Going back to Olivier Bourrouilh, ROK Solution CEO’s column on French newspaper lecercle.lesechos.fr
In a global market economy, being competitive is no longer an option, it’s about survival.
“I strongly reject shortcuts and simplifications of a somewhat political and controversial nature, which tend to undermine the issue, limiting it to a question of costs, financial, legal or custom-related protection. I reject this because survival is at stake; the situation is more than urgent and actions need to be taken. I reject this because there are tools and technology available that would quickly allow us to gain a competitive edge.
But in order to deal with a threat, or better yet, use it to our advantage, we must perform a proper diagnosis.
We are talking about competitive advantage here, nothing more but nothing less either. This involves markets, products and technology. Provided you haven’t already used methods like absorbing or taking out your competitors, you must consider these two: innovation and optimization. There is no alternative.

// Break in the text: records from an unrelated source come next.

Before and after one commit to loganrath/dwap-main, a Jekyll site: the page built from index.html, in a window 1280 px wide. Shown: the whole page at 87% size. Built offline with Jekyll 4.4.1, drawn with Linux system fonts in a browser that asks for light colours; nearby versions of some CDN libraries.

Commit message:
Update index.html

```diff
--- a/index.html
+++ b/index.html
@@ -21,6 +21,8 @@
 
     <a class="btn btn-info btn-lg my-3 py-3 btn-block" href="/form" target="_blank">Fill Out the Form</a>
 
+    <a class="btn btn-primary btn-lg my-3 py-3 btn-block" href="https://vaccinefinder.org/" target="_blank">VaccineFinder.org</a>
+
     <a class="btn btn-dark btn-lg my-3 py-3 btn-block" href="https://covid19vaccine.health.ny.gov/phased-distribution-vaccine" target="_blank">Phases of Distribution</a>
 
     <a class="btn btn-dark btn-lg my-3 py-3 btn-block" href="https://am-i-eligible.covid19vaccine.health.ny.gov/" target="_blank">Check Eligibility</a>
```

Innovation is in my opinion the best method. It consists in delivering a unique and relevant service, which comes from successful R&D, with relatively high prices, margins, and shielded by patents and other protections. Lower margins were once exclusive to industrialized countries. When emerging countries entered global markets, they conveyed lower budgets and considerably weakened competition, in a very short time.

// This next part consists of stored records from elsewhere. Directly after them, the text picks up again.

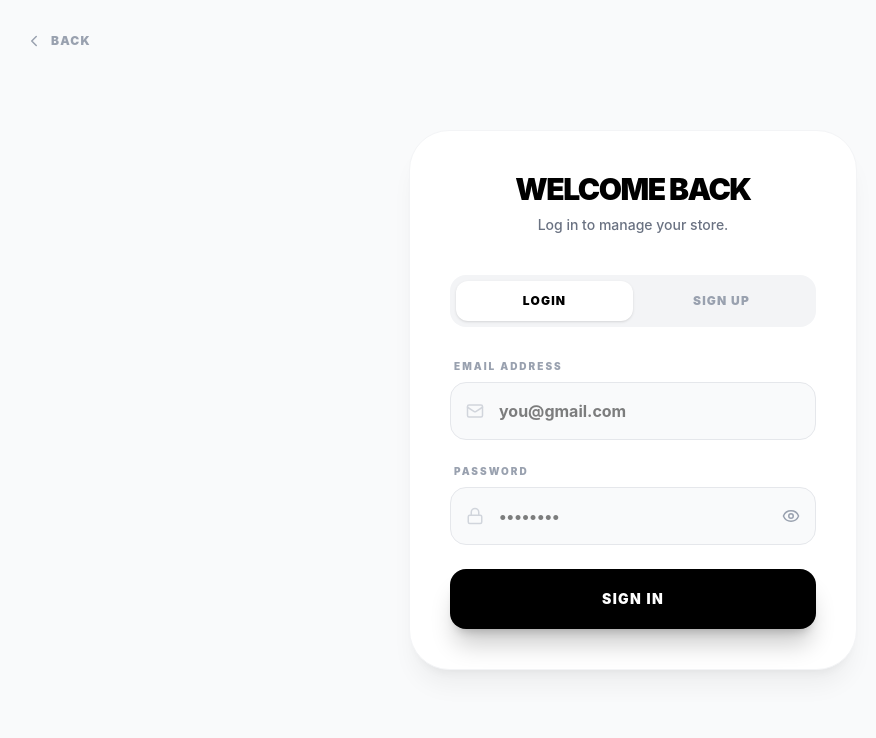
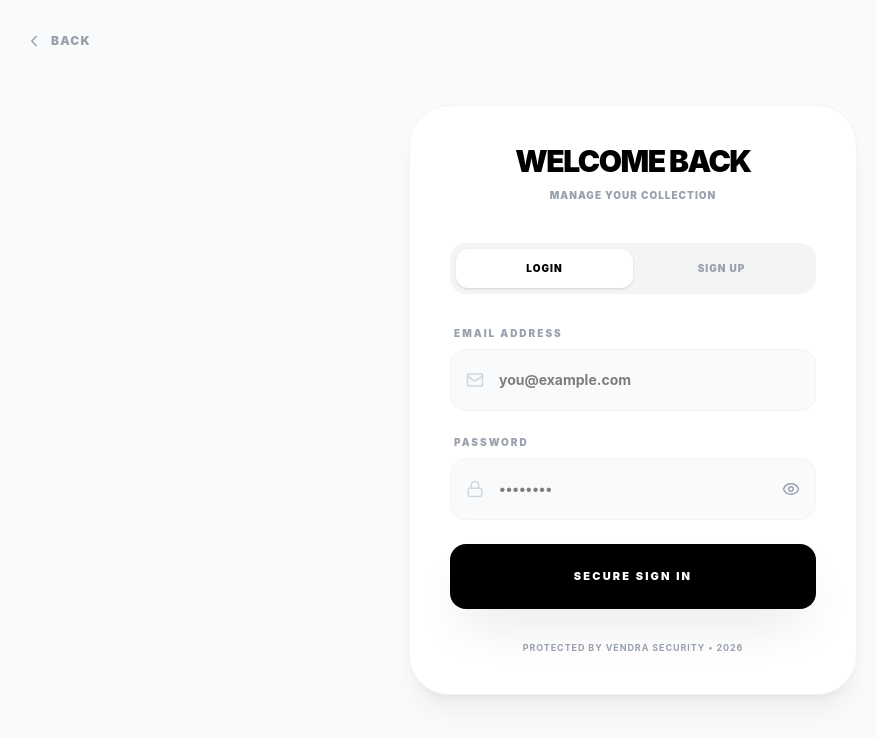
Before and after one commit to bolujolayemi-a11y/vendra_e-commerce, a Next.js app: page /login in a window 1280 px wide. Shown: the top 738 px of the page, without its empty margins (7-883 px from the left). Built offline with nearby package versions, Linux system fonts and the light colour scheme; no server answers.

Commit message:
feat: update

```diff
--- a/src/app/login/page.tsx
+++ b/src/app/login/page.tsx
@@ -1,11 +1,10 @@
 "use client";
-import { useState, useEffect, Suspense } from 'react'; // Added Suspense
+import { useState, useEffect, Suspense } from 'react';
 import { supabase } from '@/lib/supabase';
 import { useRouter, useSearchParams } from 'next/navigation';
 import { Mail, Lock, Loader2, ChevronLeft, Eye, EyeOff } from 'lucide-react';
 import Link from 'next/link';
 
-// 1. Move all the logic into a Content component
 function LoginContent() {
   const searchParams = useSearchParams();
   const mode = searchParams.get('mode') || 'login';
@@ -25,33 +24,54 @@ function LoginContent() {
     e.preventDefault();
     setLoading(true);
 
+    try {
       if (isLoginView) {
-      const { error } = await supabase.auth.signInWithPassword({ email, password });
-      if (error) {
-        alert(error.message);
+        // --- LOGIN LOGIC ---
+        const { data, error } = await supabase.auth.signInWithPassword({ email, password });
+
+        if (error) throw error;
+
+        if (data.user) {
+          // Check if this user already has a store created
+          const { data: store, error: storeError } = await supabase
+            .from('stores')
+            .select('id')
+            .eq('owner_id', data.user.id)
+            .maybeSingle(); // maybeSingle doesn't throw error if 0 rows found
+
+          if (!store) {
+            // No store found? Send them to onboarding to set up their brand
+            router.push('/onboarding');
           } else {
+            // Store exists? Send them to the management dashboard
             router.push('/dashboard');
           }
+        }
       } else {
+        // --- SIGN UP LOGIC ---
         const { error } = await supabase.auth.signUp({
           email,
           password,
           options: {
+            // Redirects to onboarding after they click the email verification link
             emailRedirectTo: `${window.location.origin}/onboarding`,
           }
         });
 
-      if (error) {
-        alert(error.message);
-      } else {
-        alert("Success! Check your email for the confirmation link.");
+        if (error) throw error;
+
+        alert("Success! We sent a confirmation link to your email. Click it to start your onboarding.");
       }
+    } catch (err: any) {
+      alert(err.message);
+    } finally {
+      setLoading(false);
     }
-    setLoading(false);
   };
 
   return (
     <div className="min-h-screen flex items-center justify-center bg-gray-50 px-6 relative">
+      {/* BACK NAVIGATION */}
       <Link
         href="/"
         className="absolute top-8 left-8 flex items-center gap-2 text-gray-400 hover:text-black transition font-black uppercase text-xs tracking-widest"
@@ -60,33 +80,36 @@ function LoginContent() {
       </Link>
 
       <div className="max-w-md w-full bg-white p-10 rounded-[2.5rem] shadow-xl shadow-black/5 border border-gray-100">
+        {/* HEADER */}
         <div className="text-center mb-10">
-          <h1 className="text-3xl font-black tracking-tighter uppercase text-black">
+          <h1 className="text-3xl font-black tracking-tighter uppercase text-black leading-none">
             {isLoginView ? "Welcome Back" : "Join Vendra"}
           </h1>
-          <p className="text-gray-500 text-sm mt-2 font-medium">
-            {isLoginView ? "Log in to manage your store." : "Start selling in minutes."}
+          <p className="text-gray-400 text-[10px] mt-3 font-black uppercase tracking-widest">
+            {isLoginView ? "Manage your collection" : "Create your boutique today"}
           </p>
         </div>
 
+        {/* TOGGLE SWITCH */}
         <div className="flex bg-gray-100 p-1.5 rounded-2xl mb-8">
             <button
                 type="button"
                 onClick={() => setIsLoginView(true)}
-                className={`flex-1 py-3 rounded-xl text-xs font-black uppercase tracking-widest transition-all ${isLoginView ? 'bg-white text-black shadow-sm' : 'text-gray-400 hover:text-gray-600'}`}
+                className={`flex-1 py-3 rounded-xl text-[10px] font-black uppercase tracking-widest transition-all ${isLoginView ? 'bg-white text-black shadow-sm' : 'text-gray-400 hover:text-gray-600'}`}
             >
                 Login
             </button>
             <button
                 type="button"
                 onClick={() => setIsLoginView(false)}
-                className={`flex-1 py-3 rounded-xl text-xs font-black uppercase tracking-widest transition-all ${!isLoginView ? 'bg-white text-black shadow-sm' : 'text-gray-400 hover:text-gray-600'}`}
+                className={`flex-1 py-3 rounded-xl text-[10px] font-black uppercase tracking-widest transition-all ${!isLoginView ? 'bg-white text-black shadow-sm' : 'text-gray-400 hover:text-gray-600'}`}
             >
                 Sign Up
             </button>
         </div>
 
         <form onSubmit={handleAuth} className="space-y-6">
+          {/* EMAIL INPUT */}
           <div>
             <label className="text-[10px] font-black uppercase tracking-[0.2em] text-gray-400 ml-1 mb-2 block">Email Address</label>
             <div className="relative">
@@ -94,13 +117,15 @@ function LoginContent() {
               <input
                 required
                 type="email"
-                placeholder="you@gmail.com"
-                className="w-full pl-12 p-4 bg-gray-50 border border-gray-200 rounded-2xl outline-none focus:ring-2 focus:ring-black transition font-bold"
+                placeholder="you@example.com"
+                className="w-full pl-12 p-5 bg-gray-50 border border-gray-100 rounded-2xl outline-none focus:ring-4 focus:ring-black/5 transition font-bold text-sm"
+                value={email}
                 onChange={(e) => setEmail(e.target.value)}
               />
             </div>
           </div>
 
+          {/* PASSWORD INPUT */}
           <div>
             <label className="text-[10px] font-black uppercase tracking-[0.2em] text-gray-400 ml-1 mb-2 block">Password</label>
             <div className="relative">
@@ -109,7 +134,8 @@ function LoginContent() {
                 required
                 type={showPassword ? "text" : "password"}
                 placeholder="••••••••"
-                className="w-full pl-12 pr-12 p-4 bg-gray-50 border border-gray-200 rounded-2xl outline-none focus:ring-2 focus:ring-black transition font-bold"
+                className="w-full pl-12 pr-12 p-5 bg-gray-50 border border-gray-100 rounded-2xl outline-none focus:ring-4 focus:ring-black/5 transition font-bold text-sm"
+                value={password}
                 onChange={(e) => setPassword(e.target.value)}
               />
               <button
@@ -122,26 +148,32 @@ function LoginContent() {
             </div>
           </div>
 
+          {/* SUBMIT BUTTON */}
           <button
             type="submit"
             disabled={loading}
-            className="w-full bg-black text-white py-5 rounded-2xl font-black uppercase tracking-widest text-sm hover:bg-gray-800 transition-all active:scale-95 flex items-center justify-center shadow-xl shadow-black/20"
+            className="w-full bg-black text-white py-6 rounded-2xl font-black uppercase tracking-[0.2em] text-[11px] hover:bg-gray-800 transition-all active:scale-95 flex items-center justify-center shadow-2xl shadow-black/10 disabled:bg-gray-200"
           >
-            {loading ? <Loader2 className="animate-spin" /> : (isLoginView ? "Sign In" : "Create Account")}
+            {loading ? <Loader2 className="animate-spin" size={20} /> : (isLoginView ? "Secure Sign In" : "Initialize Account")}
           </button>
         </form>
+
+        <div className="mt-8 text-center">
+            <p className="text-[9px] text-gray-400 font-bold uppercase tracking-widest">
+                Protected by Vendra Security &bull; 2026
+            </p>
+        </div>
       </div>
     </div>
   );
 }
 
-// 2. Wrap the whole thing in Suspense for the Build Worker
 export default function Login() {
   return (
     <Suspense fallback={
       <div className="min-h-screen flex flex-col items-center justify-center bg-white gap-4">
         <Loader2 className="animate-spin text-black" size={40} />
-        <p className="text-[10px] font-black uppercase tracking-widest text-gray-300">Securing Entry</p>
+        <p className="text-[10px] font-black uppercase tracking-widest text-gray-300">Syncing Vault</p>
       </div>
     }>
       <LoginContent />
```
Lines whose indentation alone changed are shown as unchanged.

Succeeding in innovation rarely consists in only waiting by a tree for apples to fall on your head. Innovating may be a costly endeavor, but above all, I think it happens thanks to well-structured, coordinated, documented collaboration which is closely monitored in real time and optimized with feedback.
The Web was invented by researchers who needed to communicate to make progress and succeed; today we see collaborative solutions appear, that allow dynamic organization and online collaboration, conveying necessary information and methods, automating the learning process, and transmitting data via voice, image and text. These solutions are efficient when they rest on Cloud technology and user-friendly, even vector interfaces, opening the way to new, scalable navigation.

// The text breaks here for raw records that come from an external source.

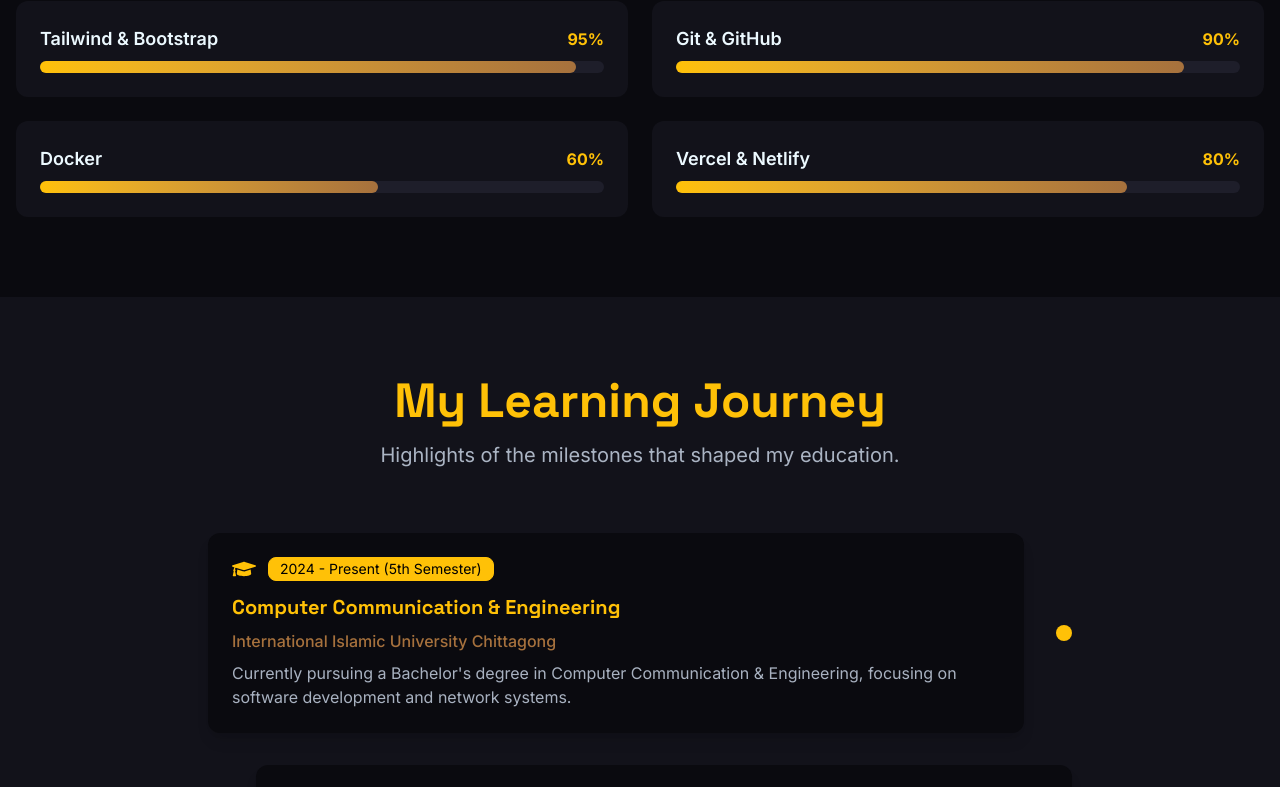
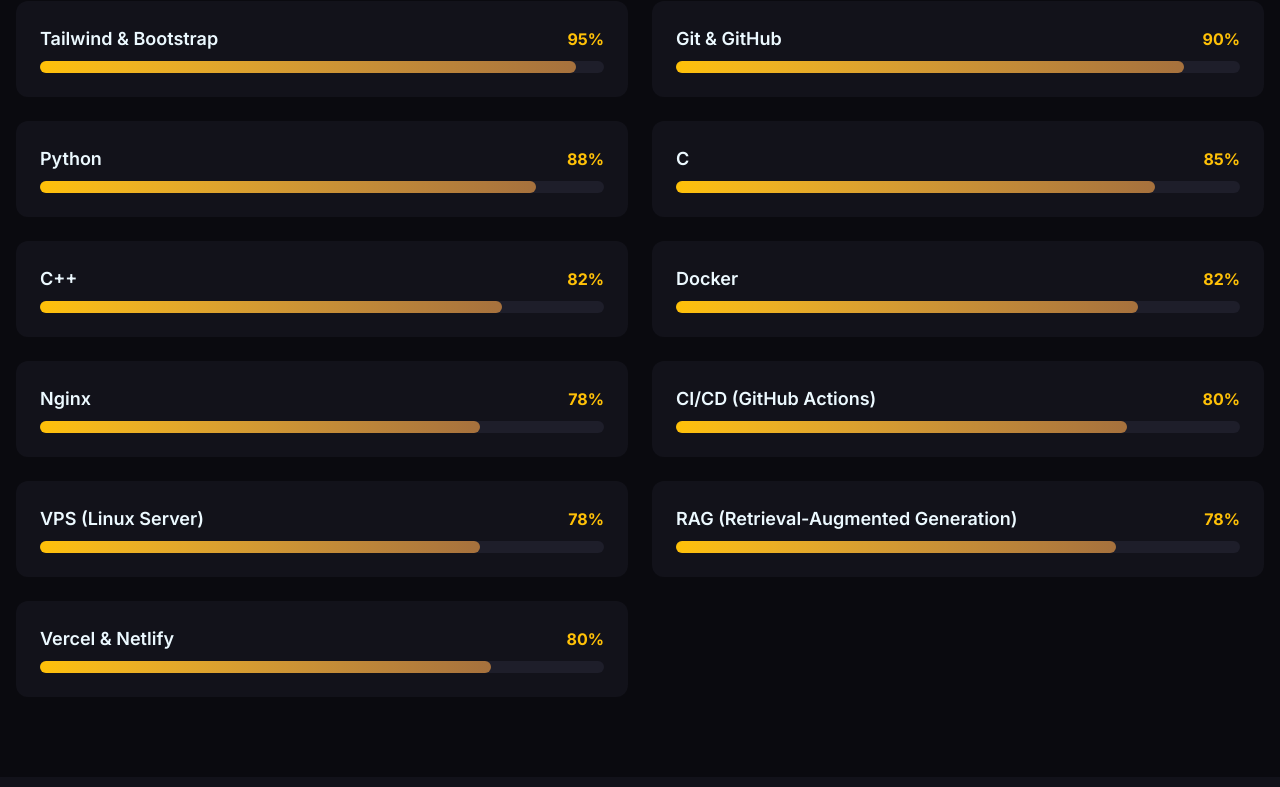
Before and after one commit to HabiburRahmanZihad/Habibur-Rahman-Zihad-Web, a React (Vite) app: page /about in a window 1280 px wide. Shown: the part 1860-2647 px from the top of the page. Built offline with nearby package versions, Linux system fonts and the light colour scheme; no server answers.

Commit message:
feat: enhance footer content, update skills list, and refine home page descriptions

```diff
--- a/src/Components/Footer/Footer.jsx
+++ b/src/Components/Footer/Footer.jsx
@@ -1,7 +1,9 @@
 /* eslint-disable no-unused-vars */
 import { motion } from 'framer-motion';
 import {
-    FaGithub, FaLinkedin, FaTwitter, FaEnvelope, FaFacebook, FaArrowUp,
+    FaArrowUp,
+    FaEnvelope, FaFacebook,
+    FaGithub, FaLinkedin, FaTwitter,
 } from 'react-icons/fa';
 import { Link } from 'react-router';
 import Logo from '../../assets/AllPic/logo/withBorder.png';
@@ -42,7 +44,7 @@ const Footer = () => {
                         Habibur Rahman
                     </h3>
                     <p className="text-base-content/70 text-sm leading-relaxed">
-                        Full Stack Developer building accessible, performant, and visually engaging web applications that solve real problems.
+                        Full-Stack Software Engineer building accessible, performant, and visually engaging web applications that solve real problems.
                     </p>
                 </div>
 
--- a/src/Pages/About/Skills.jsx
+++ b/src/Pages/About/Skills.jsx
@@ -20,7 +20,14 @@ const skills = [
     { name: 'CSS3', level: 90 },
     { name: 'Tailwind & Bootstrap', level: 95 },
     { name: 'Git & GitHub', level: 90 },
-    { name: 'Docker', level: 60 },
+    { name: 'Python', level: 88 },
+    { name: 'C', level: 85 },
+    { name: 'C++', level: 82 },
+    { name: 'Docker', level: 82 },
+    { name: 'Nginx', level: 78 },
+    { name: 'CI/CD (GitHub Actions)', level: 80 },
+    { name: 'VPS (Linux Server)', level: 78 },
+    { name: 'RAG (Retrieval-Augmented Generation)', level: 78 },
     { name: 'Vercel & Netlify', level: 80 },
 ];
 
--- a/src/Pages/Home/Home.jsx
+++ b/src/Pages/Home/Home.jsx
@@ -1,13 +1,12 @@
 /* eslint-disable no-unused-vars */
 import { motion } from 'framer-motion';
+import { useEffect, useRef, useState } from 'react';
+import { FaArrowRight, FaCloud, FaCode, FaDatabase, FaEye, FaFacebook, FaFire, FaGithub, FaLinkedin, FaStar, FaTwitter } from 'react-icons/fa';
+import { HiOutlineChartBar, HiOutlineCubeTransparent, HiOutlineFire } from 'react-icons/hi';
+import { Link, useLocation } from 'react-router';
 import { Typewriter } from 'react-simple-typewriter';
-import { FaArrowRight, FaCode, FaRocket, FaHeart, FaEye, FaFire, FaStar, FaLayerGroup, FaDatabase, FaCloud } from 'react-icons/fa';
-import { HiOutlineCubeTransparent, HiOutlineChartBar, HiOutlineFire } from 'react-icons/hi';
 import Button from '../../Components/Buttons/Button';
 import { SkillCard } from '../../Components/Cards/Card';
-import { Link, useLocation } from 'react-router';
-import { FaLinkedin, FaGithub, FaTwitter, FaFacebook } from 'react-icons/fa';
-import { useEffect, useState, useRef } from 'react';
 
 // Animated counter component for smooth number animation
 const AnimatedCounter = ({ value, duration = 2000 }) => {
@@ -117,16 +116,16 @@ const Home = () => {
         },
         {
             icon: FaDatabase,
-            title: 'Backend Development',
-            description: 'Designing robust server-side systems, RESTful APIs, and scalable database architectures.',
-            tags: ['Node.js', 'Express.js', 'MongoDB', 'Mongoose', 'REST API', 'PostgreSQL', 'MySQL', 'Prisma', 'Firebase'],
+            title: 'Backend & Programming',
+            description: 'Designing robust server-side systems, RESTful APIs, scalable databases, and writing performant code across multiple languages.',
+            tags: ['Node.js', 'Express.js', 'Python', 'C', 'C++', 'MongoDB', 'Mongoose', 'REST API', 'PostgreSQL', 'MySQL', 'Prisma', 'Firebase', 'RAG'],
             level: 96,
         },
         {
             icon: FaCloud,
-            title: 'DevOps & Tooling',
-            description: 'Streamlining development workflows with version control, deployment, and containerisation.',
-            tags: ['Git & GitHub', 'Docker', 'Vercel', 'Netlify', 'AWS'],
+            title: 'DevOps, Cloud & Deployment',
+            description: 'Streamlining workflows with containerisation, CI/CD pipelines, reverse proxies, and self-hosted Linux servers.',
+            tags: ['Git & GitHub', 'Docker', 'Nginx', 'CI/CD', 'VPS', 'Vercel', 'Netlify', 'AWS'],
             level: 98,
         },
     ];
@@ -174,10 +173,12 @@ const Home = () => {
                                 <span className="text-primary font-bold">
                                     <Typewriter
                                         words={[
-                                            'Full Stack Web Developer',
+                                            'Full-Stack Software Engineer',
                                             'MERN Stack Specialist',
                                             'PERN Stack Developer',
                                             'REST API Architect',
+                                            'DevOps & Cloud Enthusiast',
+                                            'AI / RAG Application Builder',
                                             'Open Source Contributor'
                                         ]}
                                         loop={0}
@@ -282,7 +283,7 @@ const Home = () => {
                         </span>
                         <h2 className="text-4xl md:text-5xl font-bold text-primary grotesk mb-4">What I Do Best</h2>
                         <p className="text-lg text-base-content/70 max-w-2xl mx-auto">
-                            I build full-stack web applications using the MERN stack — delivering clean frontends, resilient backends, and smooth DevOps workflows.
+                            As a Full-Stack Software Engineer, I build production-grade web apps end-to-end — crafting clean frontends, resilient backends, and shipping them through solid DevOps workflows.
                         </p>
                     </motion.div>
 
```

Innovating at low costs today is possible, and it is new. This kind of innovation has more to do with (collaborative!) intelligence than investments.
The second method is about optimization, but in a broader sense than only unit costs indicators. Costs are a sensible matter, undoubtedly, but have you never, as a manager, had to deal with ignorant, incompetent, unreactive, or even outright lazy collaborators? Have you ever considered what profit could amount from optimizing the way collaborators work by only 5 or 10%, instead of laying employees off in equal proportions, losing potential value in the process?
Optimizing organization structures, sharing and capitalizing on knowledge -from the company as well as its ecosystem- was often a moot point, because it rested on complex tools (BPM, BPA, WF, CM, KM and so on) that were hard to set up, integrate, share and adapt to your company’s obvious mutations. Today, solutions exist and they are integrated, scalable thanks to Cloud technology, and they feature accessible interfaces. They can be quickly implemented, you can adapt costs to your requirements thanks to the SaaS model, and they are immediately operable.
It is very frustrating to see we have immediate solutions available but do not use them; because in doubt, it may be easier to believe the solution doesn’t entirely depend on us.
The available technology has evolved formidably. Younger generations are already adopting them completely, for fun. Let us take time to reconsider our old reflexes, look at the situation from a higher angle, and embrace this new challenge that web tech advances offer us.
After the “web springs”, let us be actors of this competition strategy revolution.”
Author’s note: “Just imagine what could happen to DMV administration waiting lines if we put these solutions at their disposal…”
Olivier Bourrouilh, ROK Solution CEO